This is something that new writers often have a hard time grasping. After all, once you get an amazing idea, it’s human nature to think you’ve already done the hard part. We all want to believe that everything else will be easy.
But it’s not.
The truth is that, in the long run, ideas are a dime a dozen. It’s what you do with the idea that really matters.
A lot of times what people see as similarities are really just staples of the genre or tropes. No one author owns the idea of dystopian futures or vampire romances or boarding schools or kids who have to save the world. The key is to take those tropes and genre staples and turn them into something that is uniquely yours and amazing. You can do it!
If writers are supposed to read a lot, then it only stands to reason that they will sometimes be inspired by what they read—they’re bound to be! I mean, isn’t that kind of the point?
But plagiarism is bad. Very bad. Like don’t-joke-around-about-it bad. So where does the line between inspiration and plagiarism lie?
Sometimes that line is fairly clear. While rare, there are instances of people copying whole paragraphs of another author’s work and claiming those words as their own. In research papers, you can use quotation marks, cite the original author, and make sure the reader knows they aren’t your words, and then that’s totally okay. If it’s fiction and you want to, for example, use a quote from something in the public domain (like Shakespeare or Austen) then you could cite that as well.
; But in cases where someone pulls whole sentences or paragraphs from one novel and plops them down in another and acts as if they’re original? Well, those cases are about as close to cut-and-dried as a case of plagiarism can be.
So if a sentence in your book is exactly like a sentence in someone else’s book, you’ve plagiarized them, right? Well … maybe. Consider a sentence like If you don’t hurry, you’re gonna be late. That sentence is probably in a thousand novels—a million. Any writer could write that sentence at any time purely by coincidence. But could they write an incredibly similar sentence just before it and an almost verbatim paragraph just below? That’s far more questionable.
Words matter. And for writers, our words are our livelihoods, which is why we take charges of plagiarism very, very seriously. And you should, too.
So what about cases where we aren’t talking about words—we’re talking about ideas? That’s when things get even more complicated.

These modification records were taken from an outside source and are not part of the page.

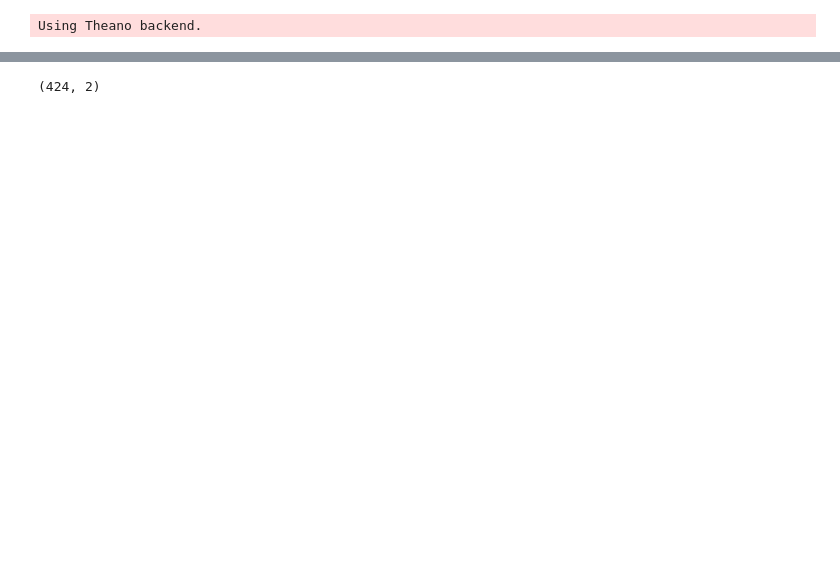
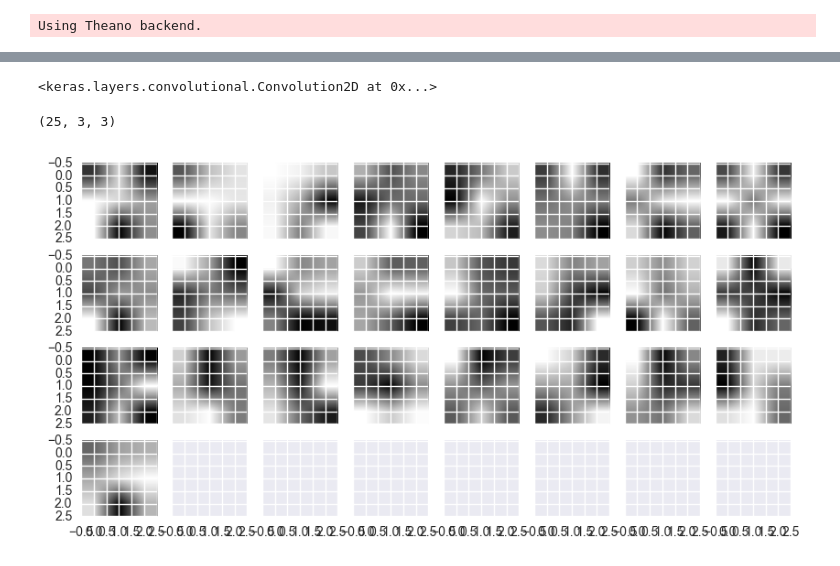
Before and after one commit to gorbak25/trypophobia-detector, a Jupyter notebook: traing_neural_net.ipynb, the cells around one changed output, grey strips where cells are left out. Drawn from its saved outputs; the diff is of its cells as text; code cells hidden in the pictures; blank space fills up the shorter version.

```diff
--- a/traing_neural_net.ipynb
+++ b/traing_neural_net.ipynb
@@ -47,10 +71,14 @@ X_train, X_test, Y_train, Y_test = train_test_split(data_x, data_y, test_size=0.
 # %%
 model = models.Sequential()
-model.add(layers.InputLayer(input_shape=(resolution_x,resolution_y,3)))
-model.add(layers.Convolution2D(nb_filter=32, nb_col=7, nb_row=7, border_mode='full'))
+model.add(layers.Convolution2D(nb_filter=32, nb_col=3, nb_row=3, border_mode='full',
+                               input_shape=(3,resolution_x,resolution_y),
+                              dim_ordering="th"))
 model.add(layers.Activation(activation="relu"))
-model.add(layers.MaxPooling2D(dim_ordering="th", pool_size=(3,3)))
+model.add(layers.MaxPooling2D(dim_ordering="th", pool_size=(10,10)))
 model.add(layers.Dropout(0.1))
+model.add(layers.Convolution2D(nb_filter=8, nb_col=3, nb_row=3, border_mode='full'))
+model.add(layers.Activation(activation="relu"))
+#model.add(layers.MaxPooling2D(dim_ordering="th", pool_size=(3,3)))
 #model.add(layers.Convolution2D(nb_filter=8, nb_col=3, nb_row=3))
 #model.add(layers.Activation(activation="relu"))
 #model.add(layers.MaxPooling2D(dim_ordering="th", pool_size=(3,3)))
@@ -83,18 +111,18 @@ Epoch 10/10
-# %%
-Y_train.shape
-# %% [output]
-(424, 2)
-# %%
-weights = simple_conv.layers[0].W.get_value(borrow=True)
-
-plt.rcParams['figure.figsize'] = (10,5)
-fig, axn = plt.subplots(4, 8, sharex=True, sharey=True)
-cbar_ax = fig.add_axes([.91, .3, .03, .4])
-for i, ax in enumerate(axn.flat):
-    sns.heatmap(weights[i][0], ax=ax,
-                cbar=i == 0,
-                vmin=0, vmax=1,
-                cbar_ax=None if i else cbar_ax,
-               xticklabels=True, yticklabels=True)
-plt.show()
+# %%
+model.layers[4]
+# %% [output]
+<keras.layers.convolutional.Convolution2D at 0x...>
+# %%
+weights = model.layers[4].W.get_value(borrow=True).reshape(8, 25, 3, 3)[1]
+print (weights.shape)
+fig, axes = plt.subplots(4,8, sharex=True, sharey=True)
+plt.rcParams['figure.figsize'] = (10,5)
+for i,w in enumerate(weights):
+    axes[int(i/8)][int(i%8)].imshow(w)
+    if(i == 31):
+        break
+plt.show()
+# %% [output]
+(25, 3, 3)
+[figure, added]
 # %%
```
Also changed, not shown: parts of 7 cells of this notebook.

First, it’s important to understand the concept of tropes. Let’s say you love Harry Potter more than anything, and you want to write a book about a kid with magical powers who is the “chosen one” and destined to save the world.
Is that plagiarism? Should you be expecting a call from J. K. Rowling’s lawyer? Of course not. If that were the case, then a bunch of other authors would have gotten in trouble long before now. Including J. K. Rowling herself.
Why? Because no one author owns the concept of “the chosen one.” No one author could ever own the idea of magic. Those things existed long before J. K. Rowling, and they will exist long after.
But if you were to write about an orphan who finds out he’s a wizard and then is taken to wizard school on a big scarlet train and then he learns to play soccer on broomsticks and fights a troll and has a best friend with red hair, etc., etc., then you might be in a totally different situation.
You see, J. K. Rowling doesn’t own wizards, but she does own Harry Potter.
She doesn’t own boarding schools, but she does own Hogwarts.
If that’s confusing, you’re not alone. I remember several years ago I was working on my fifth Gallagher Girls book, Out of Sight, Out of Time, and I really wanted to give my main character amnesia because I love an amnesia story more than anything.